» **Material shown**
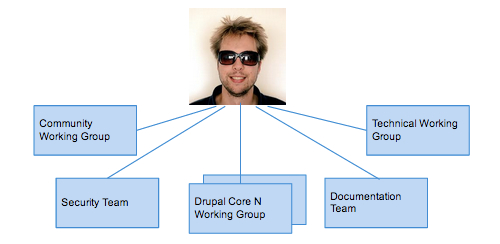
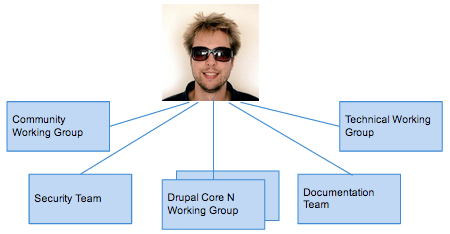
Slides format corrected

diff --git a/slides/002-drupal-projects-community.tex b/slides/002-drupal-projects-community.tex
@@ -4,19 +4,19 @@
 \begin{frame}[allowframebreaks]
 \frametitle{Drupal Community}
 
-"Drupal is more than software - it is a project and a community."
+"Drupal is more than software - it is a project and a community." \linebreak
+
 "So fostering the Drupal community is actually more important than just managing the code base."
-- Dries Buytaert
 
-[Community]
+ \hfill - Dries Buytaert
 
-groups.drupal.org provides a place for groups to:
+\textbf{[ Community ]}
 
-    \begin{itemize}
-	    \item organize
-	    \item meet
-	    \item work on projects based on interest or geographic location
-	\end{itemize}
+\emph{groups.drupal.org} provides a place for groups to: \\
+- organize \\
+- meet \\
+- work on projects based on interest or geographic location \linebreak
+
 	
 Events \& Meetups, Chat (IRC), Planet Drupal, Community Spotlight, Commercial Support, Forum, Mailing Lists, 'Drupal Association'.
 

diff --git a/slides/002-drupal-candidates-requirements.tex b/slides/002-drupal-candidates-requirements.tex
@@ -5,9 +5,15 @@
 \frametitle{Candidate's Requirements}
 
     \begin{itemize}
-    	\item High-priority initiatives (project security issues)
-    	\item Contributors Tasks: Translate user interface text \linebreak
-    	- Skills needed: Fluency in both English and a non-English language.
+    	\item High-priority initiatives\\
+    	- Project security and quality issues\\
+    	
+    	\item Contributors Tasks\linebreak
+    	- \textbf{Task:} translate user interface text\\
+    	- \textbf{Skills:} fluency in both English and a non-English language\linebreak
+    	
+    	- \textbf{Task:} front-end web developer\\
+    	- \textbf{Skills:} experience in HTML, CSS and JavaScript/jQuery web development, cross-browser/device/platform testing..
 	\end{itemize}
 
 \end{frame}

diff --git a/slides/001-drupal-about.tex b/slides/001-drupal-about.tex
@@ -6,12 +6,14 @@
 
 \begin{itemize}
 	\item FLOSS (GNU GPL) CMS: \linebreak
-	Organize, Manage, Publish and Customize Content
-	\item 'Dries Buytaert' began the Drupal software in 1999
-	\linebreak 
-	\includegraphics[width=0.3in]{DriesBuytaert.png}
+	- Organize\linebreak
+	- Manage\linebreak
+	- Publish\linebreak
+	- Customize Content
+	\item 'Dries Buytaert' began the Drupal software in 1999\\
+	\includegraphics[width=0.6in, center]{DriesBuytaert.png}
 	\item Maintained and developed by a community of 630,000+ users and developers
-	\item United Nations, World Bank and European Space Agency use Drupal
+	\item UN, World Bank and European Space Agency use Drupal
 \end{itemize}
 
 \end{frame}

diff --git a/slides/001-drupal-principles.tex b/slides/001-drupal-principles.tex
@@ -5,15 +5,17 @@
 \frametitle{Drupal project's principles}
 
 \begin{itemize}
-	\item Modularity and extensibility
-	\item Standards-based
+	\item Modularity and extensibility \\
+	- Aims to provide a slim powerful core
+	\item Standards-based \\
+	- Considering emerging technologies like XHTML and CSS
 	\item Quality coding \linebreak
-	- low resource demands, performance
+	- Low resource demands, performance
 	% for example, minimizing database queries
 	\item Open source \linebreak
-	- collaboration
+	- Collaboration
 	\item Ease of use \linebreak
-	- Usability for Developers, Administrators, and Users
+	- Usability for developers, administrators, and users
 \end{itemize}
 
 \end{frame}

diff --git a/slides/003-drupal-policies-internal-organization.tex b/slides/003-drupal-policies-internal-organization.tex
@@ -4,6 +4,6 @@
 \begin{frame}[allowframebreaks]
 \frametitle{Main policies and internal organization}
 
-\includegraphics[]{drupal-project-governance-2013.png}
+\includegraphics[width=\textwidth,center]{drupal-project-governance-2013.png}
 
 \end{frame}

diff --git a/slides/002-drupal-main-roles.tex b/slides/002-drupal-main-roles.tex
@@ -4,7 +4,7 @@
 \begin{frame}[allowframebreaks]
 \frametitle{Drupal Main Roles}
 
-[Contributors/Volunteers]
+\textbf{[ Contributors/Volunteers ]}
 
     \begin{itemize}
     	\item Code Developing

» **What to do**
Which of the lines above contain "Usability"? Return them all.

» **Written answer**
-	- Usability for Developers, Administrators, and Users
+	- Usability for developers, administrators, and users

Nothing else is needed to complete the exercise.